-- ENTRIES SUPPLIED follows --

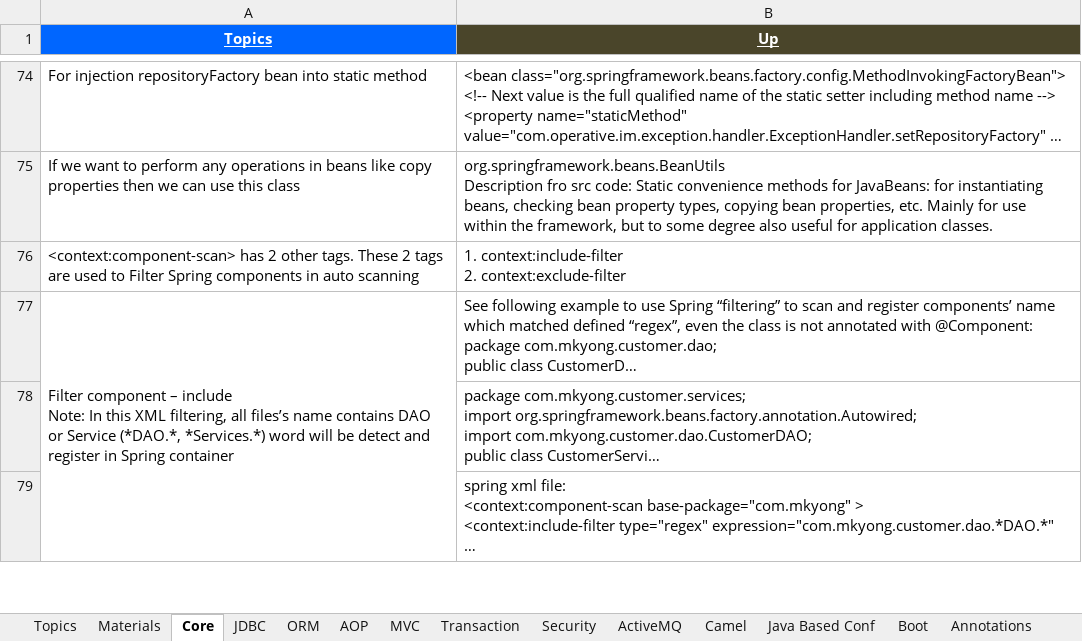
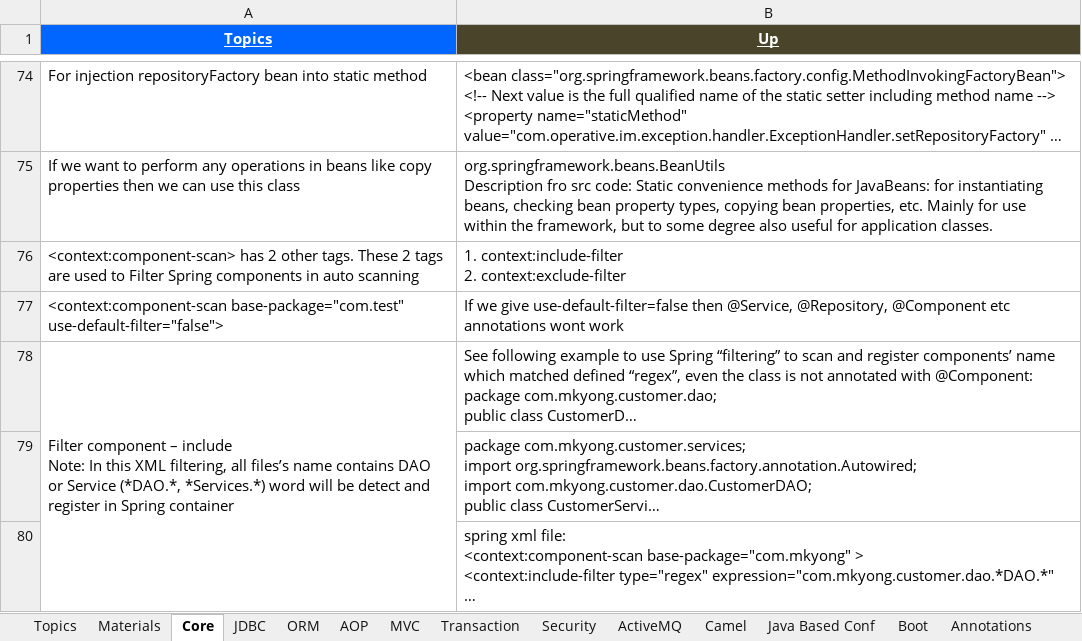
Before and after one commit to GDivya111/images, an Excel workbook: Definitions/6_Definitions_Spring.xlsx, sheet Core, drawn as a sheet; only a part is shown, gaps mark what is left out; long unchanged cells end in …; values as stored, in another font and other column widths than the file's, no borders; ↵ is a line break in a cell; the diff names each change by its address in the sheet, - before the commit and + after, or states it on an @@ line.

```diff
--- a/Definitions/6_Definitions_Spring.xlsx (sheet Core)
+++ b/Definitions/6_Definitions_Spring.xlsx (sheet Core)
+row 77: <context:component-scan base-package="com.test" ↵ use-default-filter="false"> | If we give use-default-filter=false then @Service, @Repository, @Component etc annotations wont work
```
Also changed, not shown: sheet AOP.
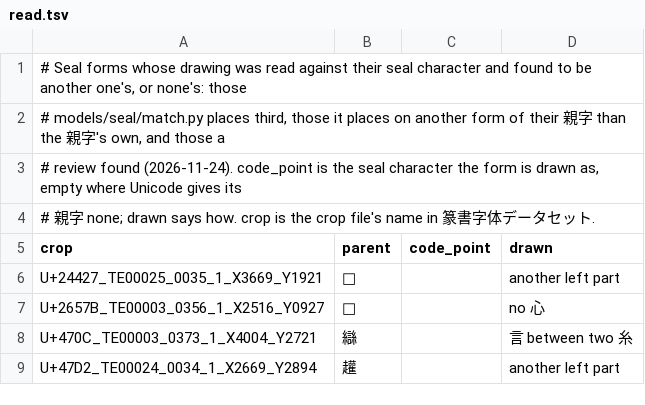
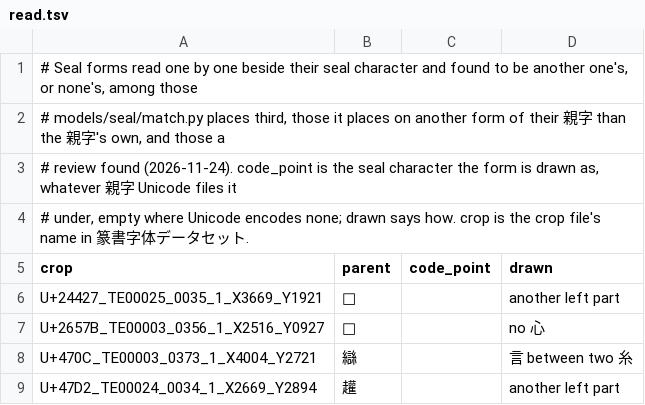
Before and after one commit to mkpoli/glyph-atlas, a TSV file: data/tensho/read.tsv, drawn as a sheet; only a part is shown; the diff covers the shown part only.

Commit message:
fix(tensho): read eleven more seal forms

```diff
--- a/data/tensho/read.tsv
+++ b/data/tensho/read.tsv
@@ -1,5 +1,5 @@
-# Seal forms whose drawing was read against their seal character and found to be another one's, or none's: those
+# Seal forms read one by one beside their seal character and found to be another one's, or none's, among those
 # models/seal/match.py places third, those it places on another form of their 親字 than the 親字's own, and those a
-# review found (2026-11-24). code_point is the seal character the form is drawn as, empty where Unicode gives its
-# 親字 none; drawn says how. crop is the crop file's name in 篆書字体データセット.
+# review found (2026-11-24). code_point is the seal character the form is drawn as, whatever 親字 Unicode files it
+# under, empty where Unicode encodes none; drawn says how. crop is the crop file's name in 篆書字体データセット.
 crop	parent	code_point	drawn
```
Also changed, not shown: 8 added rows and 6 edited cells elsewhere in this file, data/tensho/TE00024/characters.tsv, data/tensho/TE00026/characters.tsv, 4 other files.
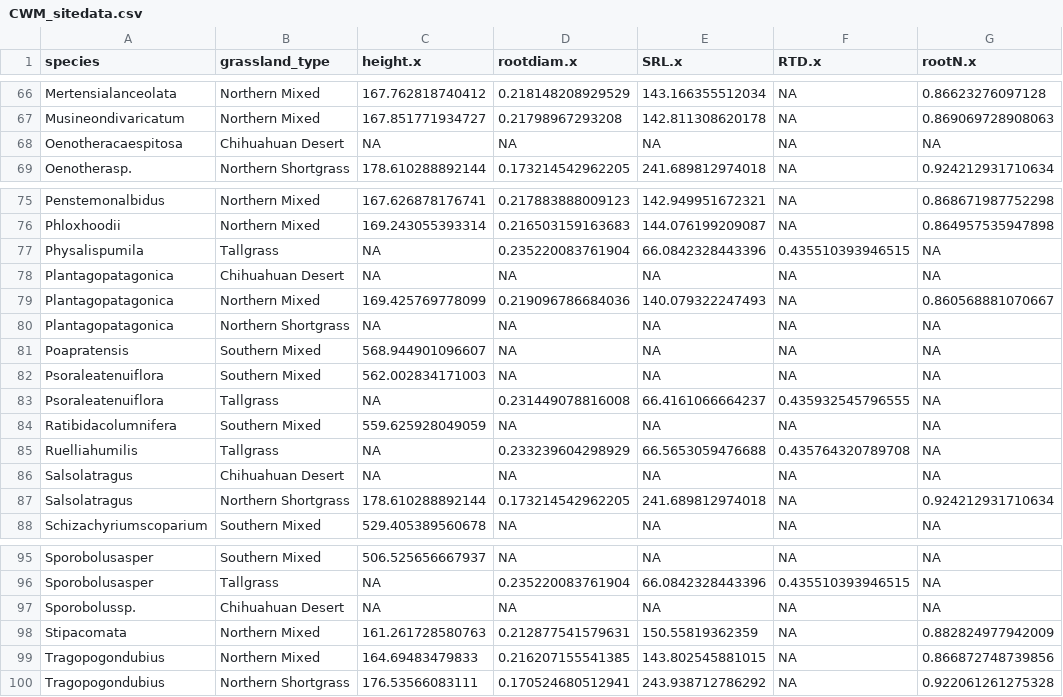
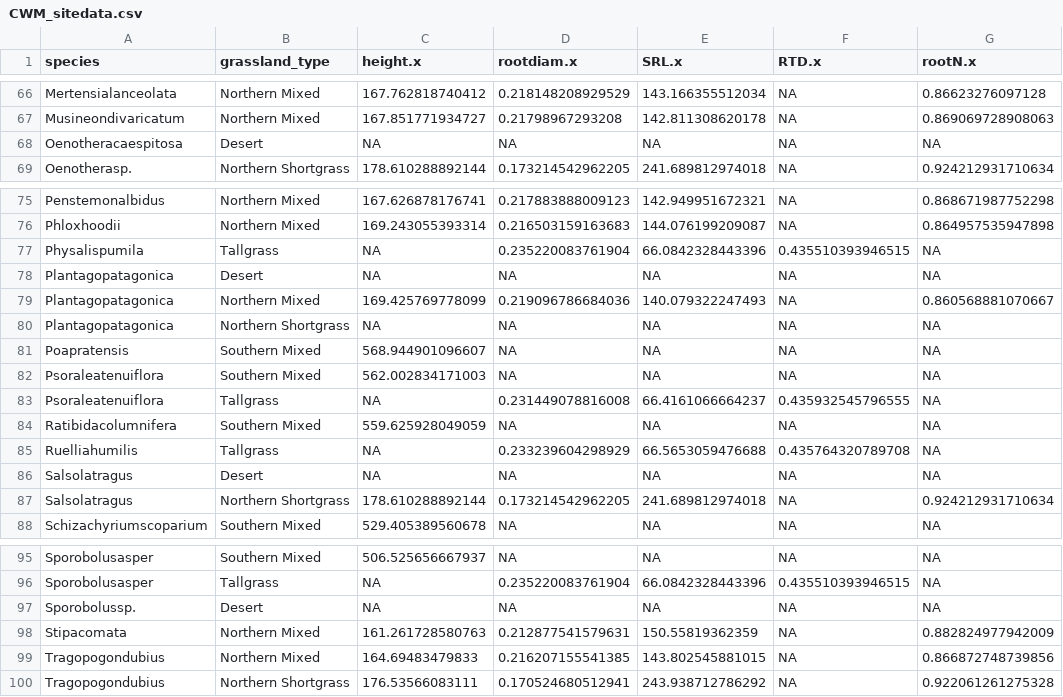
Before and after one commit to Hmount/EDGE_thesis, a CSV file: data/CWM_sitedata.csv, drawn as a sheet; only a part is shown, gaps mark what is left out; the diff covers the shown part only; the diff names each change by its address in the sheet, - before the commit and + after, or states it on an @@ line.

```diff
--- a/data/CWM_sitedata.csv
+++ b/data/CWM_sitedata.csv
-B68 (grassland_type): Chihuahuan Desert
+B68 (grassland_type): Desert
-B78 (grassland_type): Chihuahuan Desert
+B78 (grassland_type): Desert
-B86 (grassland_type): Chihuahuan Desert
+B86 (grassland_type): Desert
-B97 (grassland_type): Chihuahuan Desert
+B97 (grassland_type): Desert
```
Also changed, not shown: 9 edited cells elsewhere in this file, data/allsite_new.csv, 12 other files.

-- ENTRIES SUPPLIED concluded --

Check each line above for the string "drawn" and copy the ones that have it.

ANSWER FOR THIS EXERCISE.
Before and after one commit to GDivya111/images, an Excel workbook: Definitions/6_Definitions_Spring.xlsx, sheet Core, drawn as a sheet; only a part is shown, gaps mark what is left out; long unchanged cells end in …; values as stored, in another font and other column widths than the file's, no borders; ↵ is a line break in a cell; the diff names each change by its address in the sheet, - before the commit and + after, or states it on an @@ line.
Before and after one commit to mkpoli/glyph-atlas, a TSV file: data/tensho/read.tsv, drawn as a sheet; only a part is shown; the diff covers the shown part only.
-# review found (2026-11-24). code_point is the seal character the form is drawn as, empty where Unicode gives its
-# 親字 none; drawn says how. crop is the crop file's name in 篆書字体データセット.
+# review found (2026-11-24). code_point is the seal character the form is drawn as, whatever 親字 Unicode files it
+# under, empty where Unicode encodes none; drawn says how. crop is the crop file's name in 篆書字体データセット.
 crop	parent	code_point	drawn
Before and after one commit to Hmount/EDGE_thesis, a CSV file: data/CWM_sitedata.csv, drawn as a sheet; only a part is shown, gaps mark what is left out; the diff covers the shown part only; the diff names each change by its address in the sheet, - before the commit and + after, or states it on an @@ line.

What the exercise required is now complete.